### Records shown

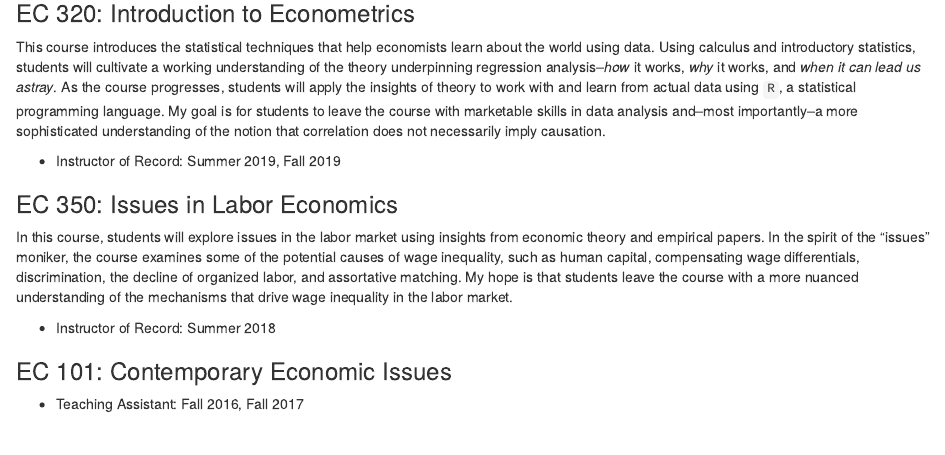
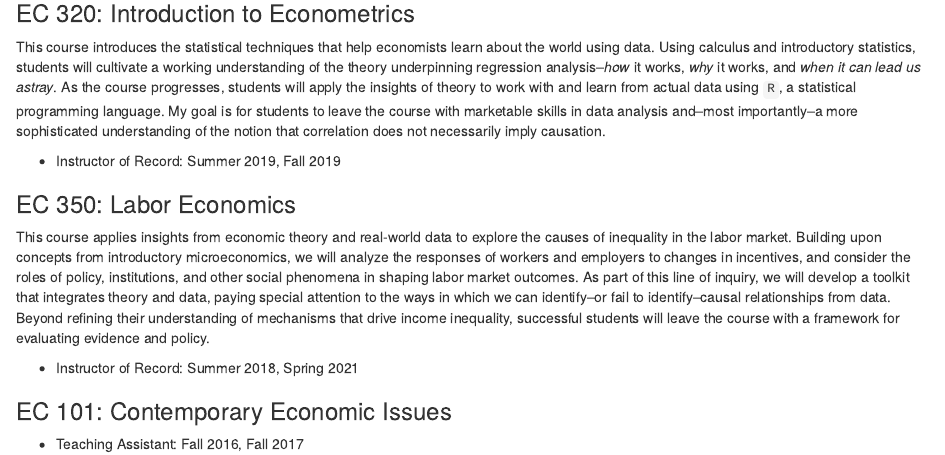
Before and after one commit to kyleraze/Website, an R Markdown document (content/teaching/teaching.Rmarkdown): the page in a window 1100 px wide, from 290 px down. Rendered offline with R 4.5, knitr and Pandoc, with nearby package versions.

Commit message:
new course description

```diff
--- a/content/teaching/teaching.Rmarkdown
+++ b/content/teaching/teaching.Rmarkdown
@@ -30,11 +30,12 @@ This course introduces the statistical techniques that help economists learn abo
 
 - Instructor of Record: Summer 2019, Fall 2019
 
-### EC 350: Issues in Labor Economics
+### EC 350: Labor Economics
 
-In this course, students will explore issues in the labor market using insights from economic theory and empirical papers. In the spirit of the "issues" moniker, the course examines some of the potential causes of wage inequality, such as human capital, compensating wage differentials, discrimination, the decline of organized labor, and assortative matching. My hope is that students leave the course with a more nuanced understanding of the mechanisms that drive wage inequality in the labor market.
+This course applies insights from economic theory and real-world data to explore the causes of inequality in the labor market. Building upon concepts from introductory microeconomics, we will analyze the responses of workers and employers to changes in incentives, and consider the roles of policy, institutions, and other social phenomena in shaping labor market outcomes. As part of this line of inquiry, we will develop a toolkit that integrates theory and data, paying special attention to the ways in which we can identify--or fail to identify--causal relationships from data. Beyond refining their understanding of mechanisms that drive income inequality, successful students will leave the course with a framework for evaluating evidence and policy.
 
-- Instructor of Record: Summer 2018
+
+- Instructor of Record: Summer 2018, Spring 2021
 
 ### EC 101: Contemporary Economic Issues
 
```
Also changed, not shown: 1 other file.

--

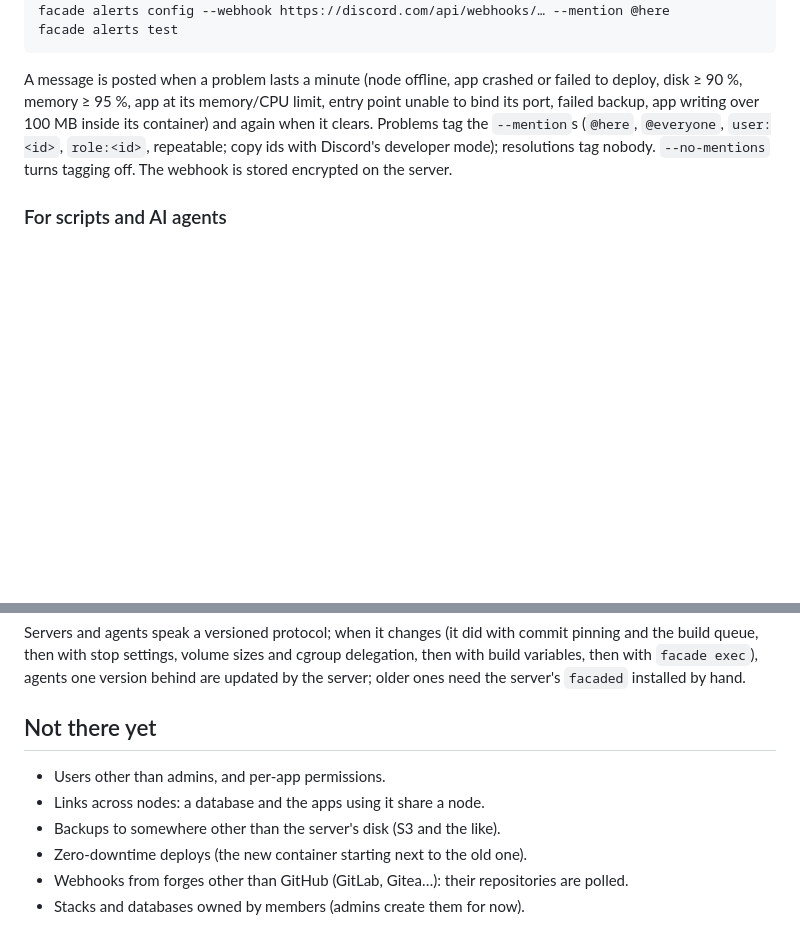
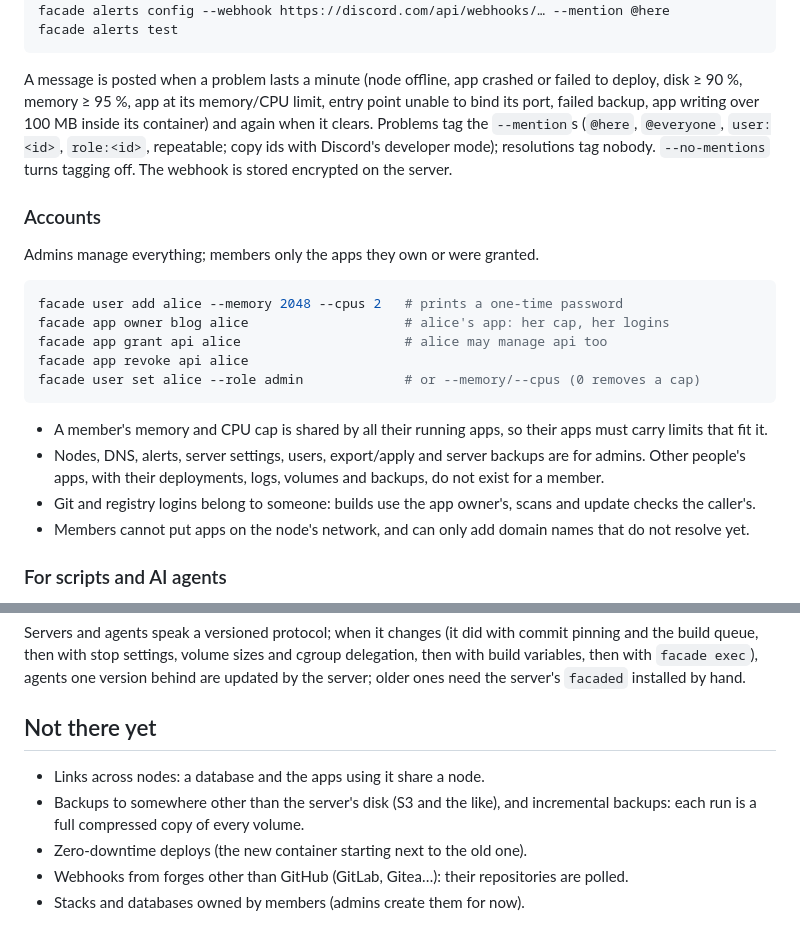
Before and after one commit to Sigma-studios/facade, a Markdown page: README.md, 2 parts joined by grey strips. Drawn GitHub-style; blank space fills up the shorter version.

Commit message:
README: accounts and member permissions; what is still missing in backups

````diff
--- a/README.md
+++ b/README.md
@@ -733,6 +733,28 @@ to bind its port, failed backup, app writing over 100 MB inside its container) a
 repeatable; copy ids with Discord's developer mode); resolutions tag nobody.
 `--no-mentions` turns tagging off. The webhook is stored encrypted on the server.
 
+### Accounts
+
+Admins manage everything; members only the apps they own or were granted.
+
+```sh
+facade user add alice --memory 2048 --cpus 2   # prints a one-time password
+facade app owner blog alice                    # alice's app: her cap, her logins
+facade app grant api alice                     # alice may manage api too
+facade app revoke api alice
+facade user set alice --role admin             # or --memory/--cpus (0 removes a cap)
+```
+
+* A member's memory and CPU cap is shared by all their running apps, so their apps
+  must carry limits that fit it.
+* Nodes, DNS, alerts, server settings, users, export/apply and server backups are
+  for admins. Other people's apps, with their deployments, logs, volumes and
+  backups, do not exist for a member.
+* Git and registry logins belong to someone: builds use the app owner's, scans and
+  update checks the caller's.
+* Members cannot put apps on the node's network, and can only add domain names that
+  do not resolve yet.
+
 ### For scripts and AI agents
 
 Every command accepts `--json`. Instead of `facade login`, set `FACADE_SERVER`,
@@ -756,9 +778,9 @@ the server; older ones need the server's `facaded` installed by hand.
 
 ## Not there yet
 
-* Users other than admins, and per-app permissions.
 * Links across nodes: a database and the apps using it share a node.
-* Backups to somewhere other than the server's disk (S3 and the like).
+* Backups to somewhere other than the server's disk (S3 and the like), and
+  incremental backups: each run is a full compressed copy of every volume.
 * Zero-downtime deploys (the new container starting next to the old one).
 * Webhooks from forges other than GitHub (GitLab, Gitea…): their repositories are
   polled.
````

==

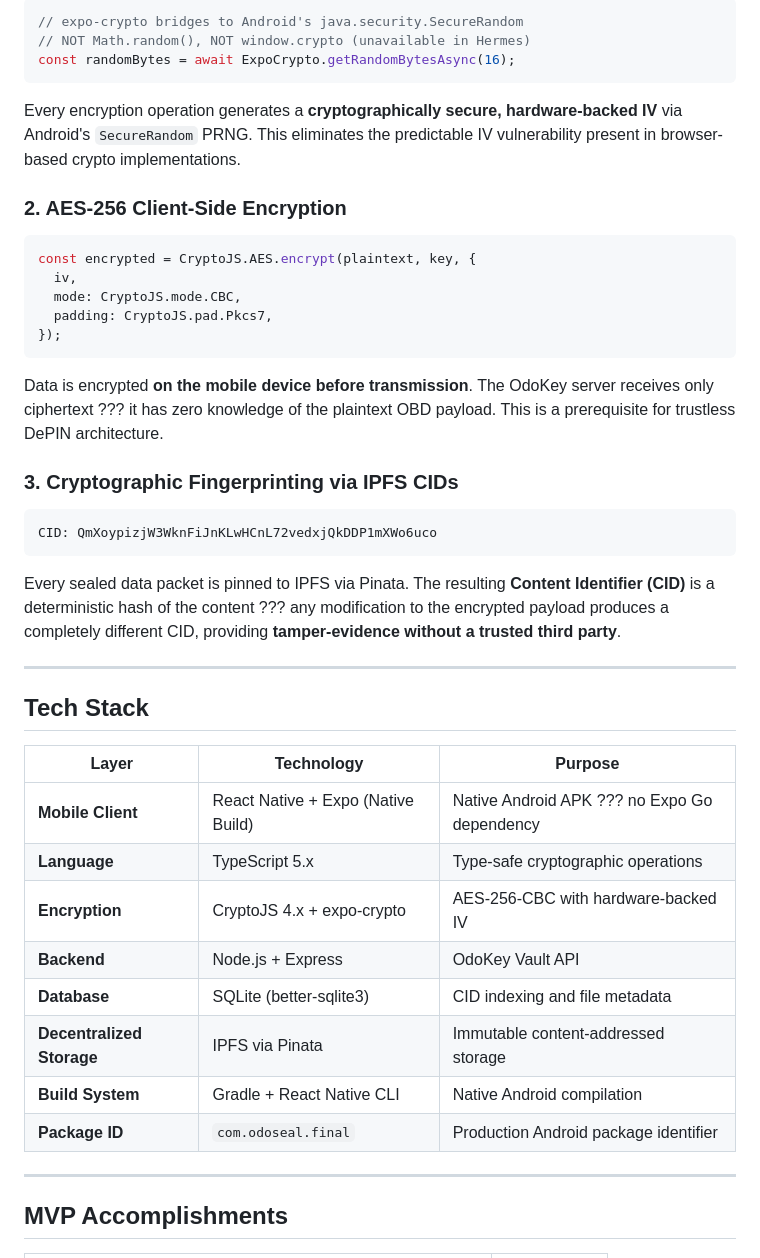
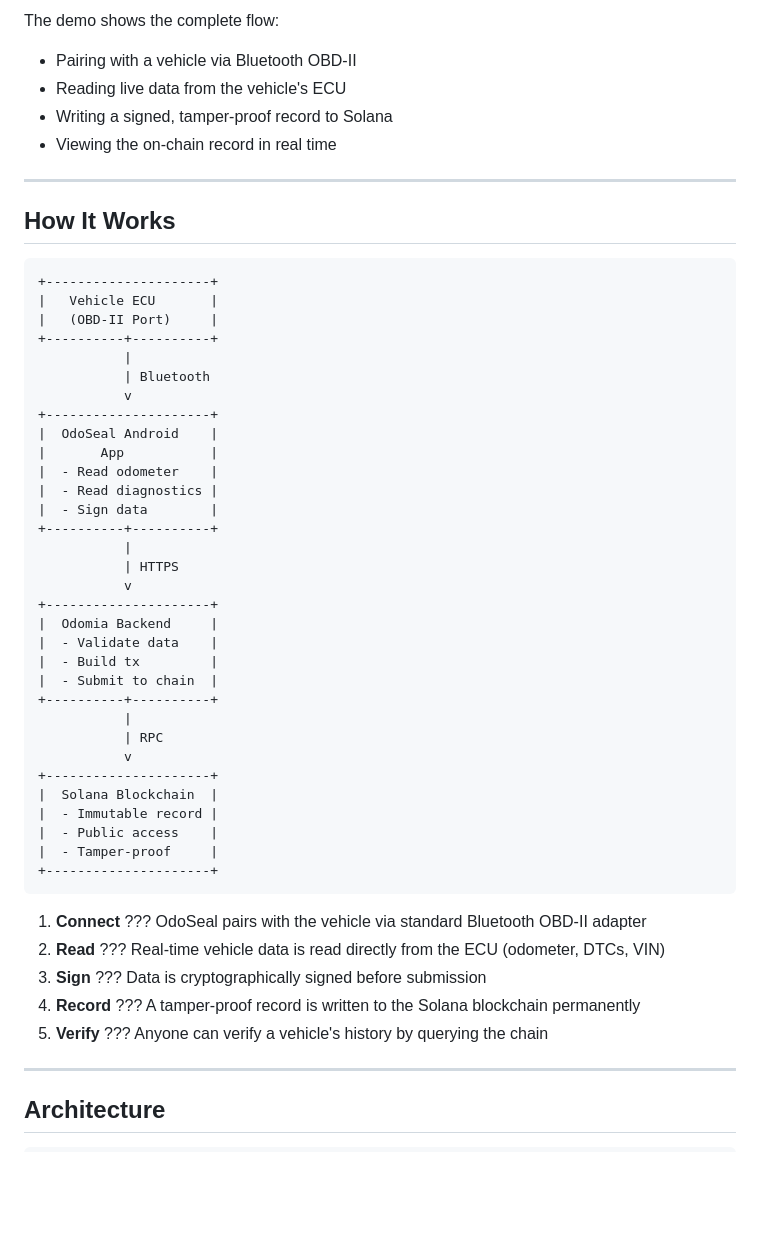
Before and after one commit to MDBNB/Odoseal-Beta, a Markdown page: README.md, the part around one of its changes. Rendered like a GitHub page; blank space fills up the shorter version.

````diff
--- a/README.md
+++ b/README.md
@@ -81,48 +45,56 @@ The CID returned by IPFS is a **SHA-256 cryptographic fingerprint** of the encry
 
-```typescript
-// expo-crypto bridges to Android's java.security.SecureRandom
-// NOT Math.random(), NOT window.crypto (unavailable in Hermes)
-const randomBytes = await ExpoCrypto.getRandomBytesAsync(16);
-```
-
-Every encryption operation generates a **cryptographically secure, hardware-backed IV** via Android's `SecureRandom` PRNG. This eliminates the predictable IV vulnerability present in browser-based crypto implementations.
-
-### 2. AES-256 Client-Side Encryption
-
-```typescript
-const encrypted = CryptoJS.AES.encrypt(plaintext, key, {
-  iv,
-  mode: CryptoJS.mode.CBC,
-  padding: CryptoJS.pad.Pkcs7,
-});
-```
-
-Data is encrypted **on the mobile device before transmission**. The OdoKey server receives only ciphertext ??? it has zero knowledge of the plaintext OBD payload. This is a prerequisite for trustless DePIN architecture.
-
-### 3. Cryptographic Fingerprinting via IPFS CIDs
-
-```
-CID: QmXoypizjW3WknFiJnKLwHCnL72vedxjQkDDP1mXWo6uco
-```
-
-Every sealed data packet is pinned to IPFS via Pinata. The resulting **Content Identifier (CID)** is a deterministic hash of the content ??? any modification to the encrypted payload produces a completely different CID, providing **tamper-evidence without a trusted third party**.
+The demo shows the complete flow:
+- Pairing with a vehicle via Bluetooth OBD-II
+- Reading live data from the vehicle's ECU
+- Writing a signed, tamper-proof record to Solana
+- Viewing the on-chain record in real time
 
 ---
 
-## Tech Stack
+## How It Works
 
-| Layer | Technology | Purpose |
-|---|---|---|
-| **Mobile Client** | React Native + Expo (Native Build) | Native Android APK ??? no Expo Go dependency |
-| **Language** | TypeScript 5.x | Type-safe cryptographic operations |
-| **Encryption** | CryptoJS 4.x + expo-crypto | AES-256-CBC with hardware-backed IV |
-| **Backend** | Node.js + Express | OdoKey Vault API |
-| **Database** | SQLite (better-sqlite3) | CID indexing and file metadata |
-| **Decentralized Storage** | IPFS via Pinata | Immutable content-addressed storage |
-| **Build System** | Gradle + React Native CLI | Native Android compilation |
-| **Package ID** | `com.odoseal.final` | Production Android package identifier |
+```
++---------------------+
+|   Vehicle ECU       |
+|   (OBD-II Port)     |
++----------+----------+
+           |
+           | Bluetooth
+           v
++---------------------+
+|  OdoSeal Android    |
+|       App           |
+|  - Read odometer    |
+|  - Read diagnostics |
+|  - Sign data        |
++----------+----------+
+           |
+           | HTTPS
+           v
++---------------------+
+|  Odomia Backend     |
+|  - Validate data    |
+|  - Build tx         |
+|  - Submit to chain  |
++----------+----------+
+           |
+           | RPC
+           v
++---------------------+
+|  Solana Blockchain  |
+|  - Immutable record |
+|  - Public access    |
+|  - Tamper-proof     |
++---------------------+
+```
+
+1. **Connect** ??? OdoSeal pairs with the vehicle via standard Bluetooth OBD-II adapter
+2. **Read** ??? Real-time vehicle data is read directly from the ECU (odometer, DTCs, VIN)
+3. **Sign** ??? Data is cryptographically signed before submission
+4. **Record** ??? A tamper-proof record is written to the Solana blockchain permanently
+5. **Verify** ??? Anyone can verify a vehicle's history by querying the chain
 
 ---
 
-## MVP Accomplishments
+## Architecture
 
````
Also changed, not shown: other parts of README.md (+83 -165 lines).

### Aim of the exercise
The lines above that include "Summer" should each be listed.

### Result of this task
 - Instructor of Record: Summer 2019, Fall 2019
-- Instructor of Record: Summer 2018
+- Instructor of Record: Summer 2018, Spring 2021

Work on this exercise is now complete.